§ WORK REQUEST
Which lines of the entries below contain the string "className"? Copy each one.

§ PROVIDED ENTRIES
◆ ◆ ◆ ◆ ◆ ◆ ◆
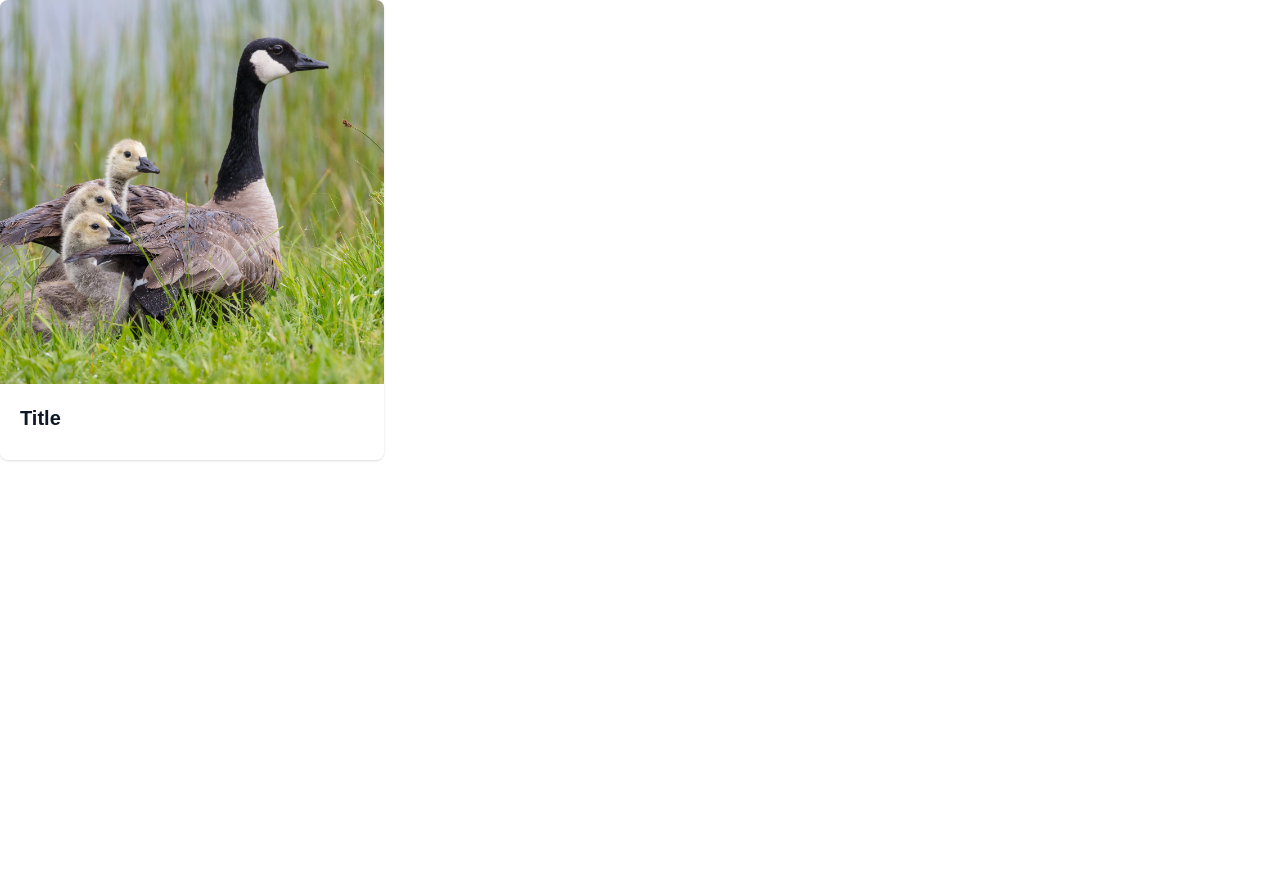
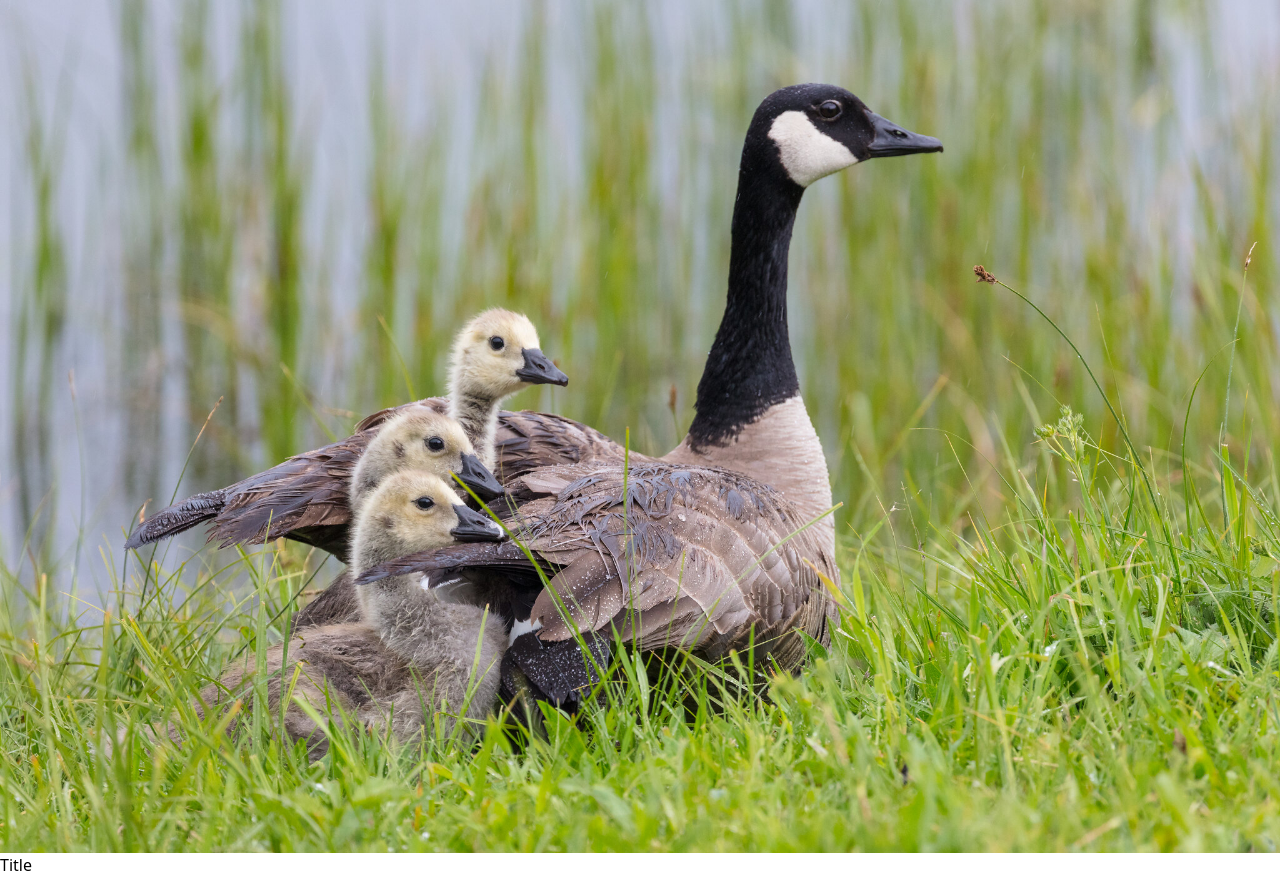
Before and after one commit to stevengranter/wildernext, a Next.js app: page / in a window 1280 px wide. Before the commit the page ends 800 px from the top, so only its background shows below. Built offline with nearby package versions, Linux system fonts and the light colour scheme.

Commit message:
Downgrade Tailwind 4 -> 3 (because reasons 😤 )

```diff
--- a/package.json
+++ b/package.json
@@ -29,18 +29,18 @@
         "@storybook/nextjs": "^8.5.6",
         "@storybook/react": "^8.5.6",
         "@storybook/test": "^8.5.6",
-        "@tailwindcss/postcss": "^4.0.0",
         "@types/node": "^20.17.19",
         "@types/react": "^19",
         "@types/react-dom": "^19",
+        "autoprefixer": "^10.4.20",
         "eslint": "^9",
         "eslint-config-next": "15.1.7",
         "eslint-config-prettier": "^10.0.1",
         "eslint-plugin-storybook": "^0.11.3",
-        "postcss": "^8",
+        "postcss": "^8.5.2",
         "prettier": "^3.5.1",
         "storybook": "^8.5.6",
-        "tailwindcss": "^4.0.6",
+        "tailwindcss": "^3.4.17",
         "typescript": "^5"
     },
     "eslintConfig": {
--- a/postcss.config.js
+++ /dev/null
@@ -1,5 +0,0 @@
-module.exports = {
-  plugins: {
-    '@tailwindcss/postcss': {},
-  },
-}
--- a/postcss.config.mjs
+++ /dev/null
@@ -1,8 +0,0 @@
-/** @type {import('postcss-load-config').Config} */
-const config = {
-    plugins: {
-        tailwindcss: {},
-    },
-}
-
-export default config
--- a/src/app/globals.css
+++ b/src/app/globals.css
@@ -1,46 +1,11 @@
-@import 'tailwindcss';
+@tailwind base;
+@tailwind components;
+@tailwind utilities;
 
 /* noinspection CssInvalidAtRule */
-@custom-variant dark (&:is(.dark *));
+/* @custom-variant dark (&:is(.dark *));*/
 
-@theme {
-  --color-background: var(--background);
-  --color-foreground: var(--foreground);
-}
-
-/*
-  The default border color has changed to `currentColor` in Tailwind CSS v4,
-  so we've added these compatibility styles to make sure everything still
-  looks the same as it did with Tailwind CSS v3.
-
-  If we ever want to remove these styles, we need to add an explicit border
-  color utility to any element that depends on these defaults.
-*/
-@layer base {
-  *,
-  ::after,
-  ::before,
-  ::backdrop,
-  ::file-selector-button {
-      /*noinspection CssUnresolvedCustomProperty*/
-      border-color: var(--color-gray-200, currentColor);
-  }
-}
-
-:root {
-    --background: #ffffff;
-    --foreground: #171717;
-}
-
-@media (prefers-color-scheme: dark) {
-    :root {
-        --background: #0a0a0a;
-        --foreground: #ededed;
-    }
-}
-
-body {
-    color: var(--foreground);
-    background: var(--background);
-    font-family: Arial, Helvetica, sans-serif;
-}
+/*@theme {*/
+/*  --color-background: var(--background);*/
+/*  --color-foreground: var(--foreground);*/
+/*}*/
--- a/src/components/Card/Card.tsx
+++ b/src/components/Card/Card.tsx
@@ -27,7 +27,7 @@ export function Card({ flipped = false, title = 'Title', children }: Props) {
                 </a>
                 <div className="p-5">
                     <a href="#">
-                        <h5 className="mb-2 text-xl font-bold text-gray-900 dark:text-white">
+                        <h5 className="mb-2 text-xl font-bold text-gray-900 dark:text-pink-700">
                             {title}
                         </h5>
                     </a>
```
Also changed, not shown: 1 other file (tests, documents, lock files or other folders).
◆ ◆ ◆ ◆ ◆ ◆ ◆
§ RESULT FOR THIS TASK
                 <div className="p-5">
-                        <h5 className="mb-2 text-xl font-bold text-gray-900 dark:text-white">
+                        <h5 className="mb-2 text-xl font-bold text-gray-900 dark:text-pink-700">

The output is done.